→ Problem requirements: The answer must consist of every line below that holds the word "types".

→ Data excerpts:
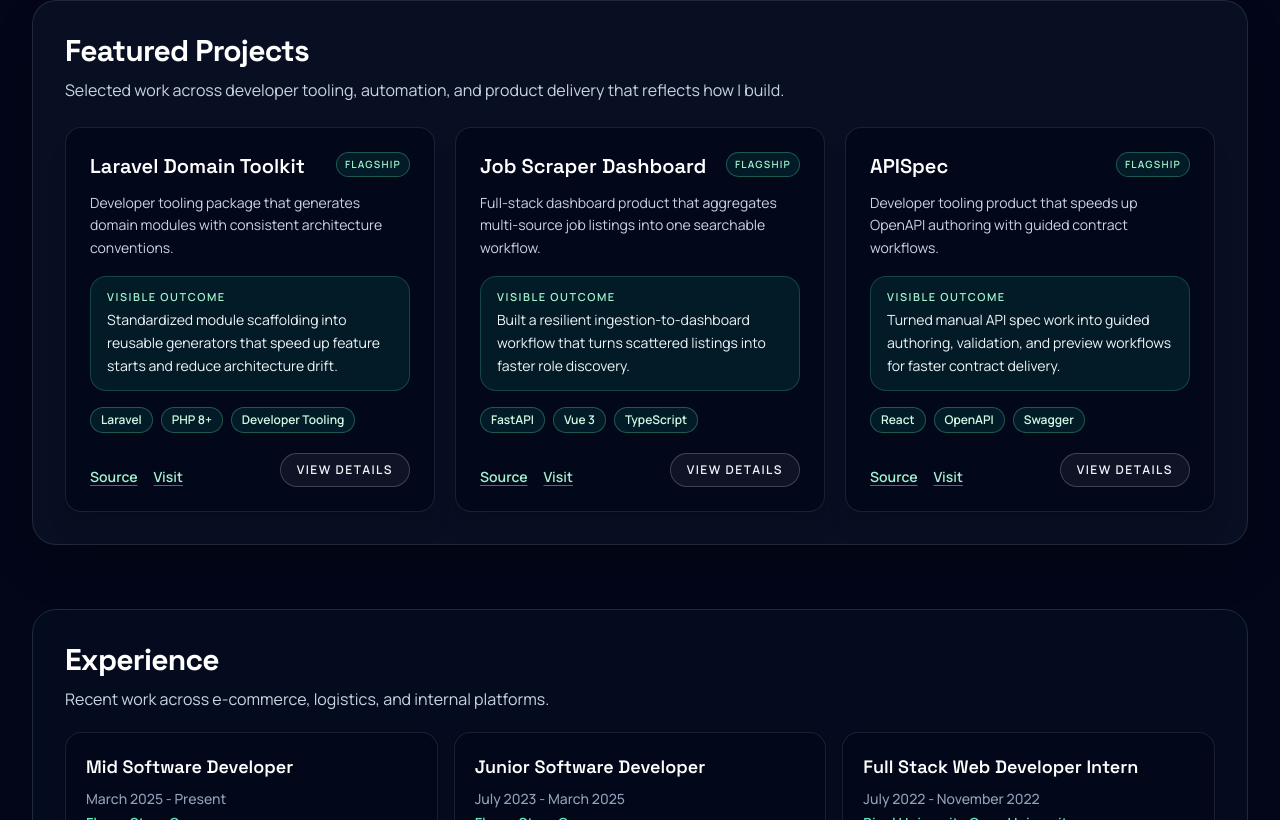
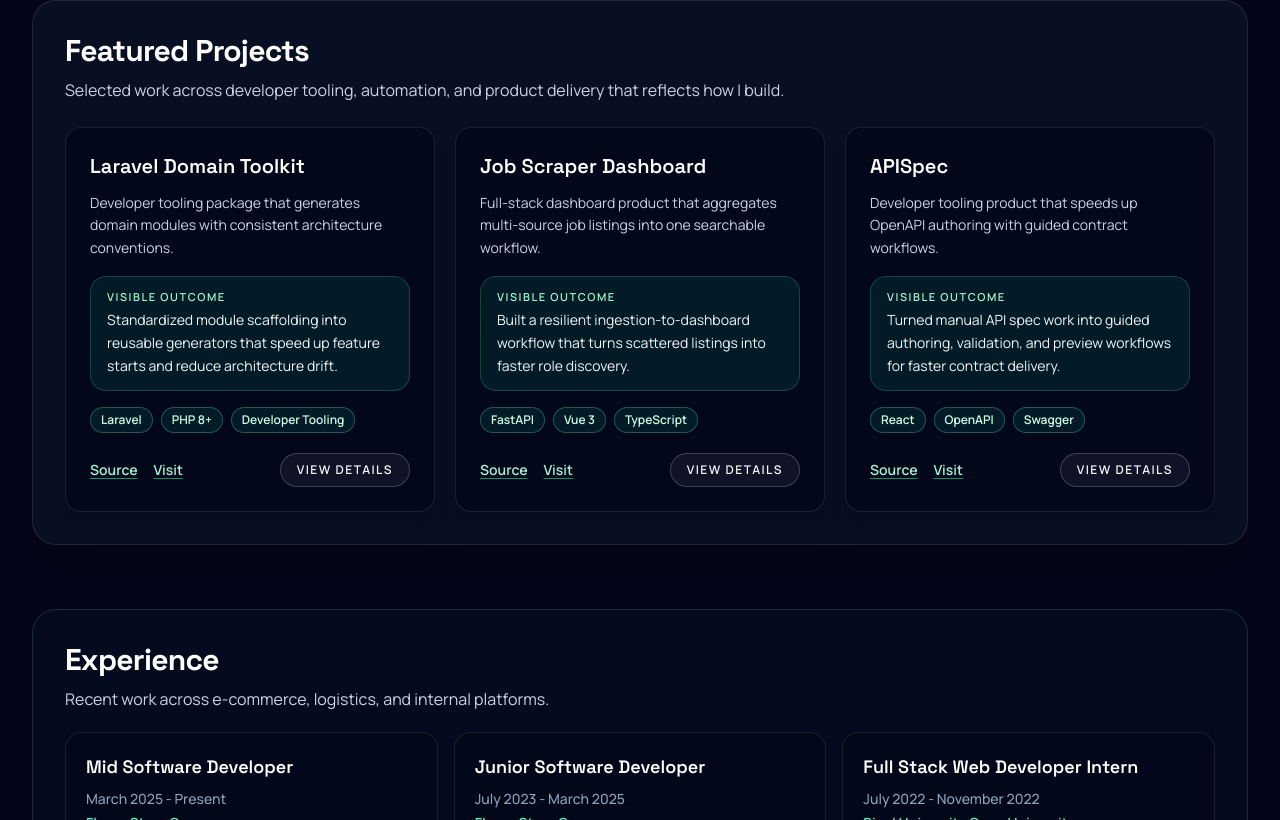
Before and after one commit to reizucodes/portfolio-html, a Vue app: page / in a window 1280 px wide. Shown: the part 940-1760 px from the top of the page. Built offline with nearby package versions, Linux system fonts and the light colour scheme.

Commit message:
chore: refine portfolio section copy and project card layout

```diff
--- a/src/components/sections/ProjectsGridSection.vue
+++ b/src/components/sections/ProjectsGridSection.vue
@@ -138,16 +138,6 @@
       >
         <div class="flex items-start justify-between gap-3">
           <h3 :class="variant === 'case-study' ? 'text-xl font-semibold text-white' : 'text-lg font-semibold text-white'">{{ project.title }}</h3>
-          <span
-            class="rounded-full border px-2 py-1 text-[10px] font-semibold uppercase tracking-[0.12em]"
-            :class="variant === 'case-study'
-              ? 'border-emerald-300/30 bg-emerald-400/10 text-emerald-200'
-              : project.tier === 'secondary'
-                ? 'border-cyan-300/30 bg-cyan-400/10 text-cyan-200'
-                : 'border-white/15 bg-white/5 text-slate-300'"
-          >
-            {{ variant === 'case-study' ? 'Flagship' : project.tier === 'secondary' ? 'Secondary' : 'Supporting' }}
-          </span>
         </div>
 
         <p :class="variant === 'case-study' ? 'mt-3 text-sm leading-relaxed text-slate-300' : 'mt-2 text-sm leading-relaxed text-slate-300'">
@@ -189,8 +179,8 @@
           </span>
         </div>
 
-        <div :class="variant === 'case-study' ? 'mt-5 flex flex-wrap items-end justify-between gap-4' : 'mt-4 flex flex-wrap items-end justify-between gap-4'">
-          <div class="flex flex-wrap gap-x-4 gap-y-2">
+        <div :class="variant === 'case-study' ? 'mt-5 flex flex-wrap items-center justify-between gap-4' : 'mt-4 flex flex-wrap items-center justify-between gap-4'">
+          <div class="flex flex-wrap items-center gap-x-4 gap-y-2">
             <a
               v-for="link in project.links"
               :key="link.href"
@@ -209,7 +199,7 @@
           <button
             type="button"
             :class="[
-              'ml-auto rounded-full border border-white/20 bg-white/5 text-xs font-semibold uppercase tracking-[0.12em] text-slate-100 transition hover:bg-white/15',
+              'ml-auto self-center rounded-full border border-white/20 bg-white/5 text-xs font-semibold uppercase tracking-[0.12em] text-slate-100 transition hover:bg-white/15',
               variant === 'case-study' ? 'px-4 py-2' : 'border-white/10 bg-transparent px-3.5 py-2 text-slate-300 hover:bg-white/10 hover:text-slate-100',
             ]"
             @click="openProjectModal(project.id)"
--- a/src/data/content.ts
+++ b/src/data/content.ts
@@ -41,7 +41,6 @@
   {
     id: 'job-scraper-dashboard',
     title: 'Job Scraper Dashboard',
-    tier: 'flagship',
     valueProposition: 'Full-stack dashboard product that aggregates multi-source job listings into one searchable workflow.',
     proofLine: 'Built a resilient ingestion-to-dashboard workflow that turns scattered listings into faster role discovery.',
     positioningContext: 'Full-stack dashboard product for automation-driven job aggregation and filtering.',
@@ -75,7 +74,6 @@
   {
     id: 'laravel-domain-toolkit',
     title: 'Laravel Domain Toolkit',
-    tier: 'flagship',
     valueProposition: 'Developer tooling package that generates domain modules with consistent architecture conventions.',
     proofLine: 'Standardized module scaffolding into reusable generators that speed up feature starts and reduce architecture drift.',
     positioningContext: 'Proven developer tooling for domain-oriented Laravel module consistency.',
@@ -109,7 +107,6 @@
   {
     id: 'swagger-apispec-forge',
     title: 'APISpec',
-    tier: 'flagship',
     valueProposition: 'Developer tooling product that speeds up OpenAPI authoring with guided contract workflows.',
     proofLine: 'Turned manual API spec work into guided authoring, validation, and preview workflows for faster contract delivery.',
     positioningContext: 'Proven developer tooling with rich UI workflows for OpenAPI contract authoring.',
@@ -142,7 +139,6 @@
   {
     id: 'digital-library',
     title: 'Digital Library',
-    tier: 'secondary',
     valueProposition:'Personal digital library for organizing and managing book collections.',
     proofLine:'Created a centralized place to catalog, search, and browse books through a simple web interface.',
     positioningContext:'Full-stack web application for personal book collection management.',
@@ -181,7 +177,6 @@
   {
     id: 'profile-dashboard',
     title: 'Profile Dashboard',
-    tier: 'optional',
     valueProposition: 'Input a public GitHub repository URL and get quick KPI insights in one dashboard.',
     proofLine: 'Condensed repository activity into quick-read KPI views for maintainers and technical reviewers.',
     positioningContext: 'Frontend-heavy analytics dashboard for public GitHub repository KPIs and activity metrics.',
--- a/src/types/content.ts
+++ b/src/types/content.ts
@@ -33,7 +33,6 @@
 export interface ProjectCaseStudy {
   id: string;
   title: string;
-  tier: 'flagship' | 'secondary' | 'optional';
   valueProposition: string;
   proofLine: string;
   positioningContext: string;
```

→ Task solution:
--- a/src/types/content.ts
+++ b/src/types/content.ts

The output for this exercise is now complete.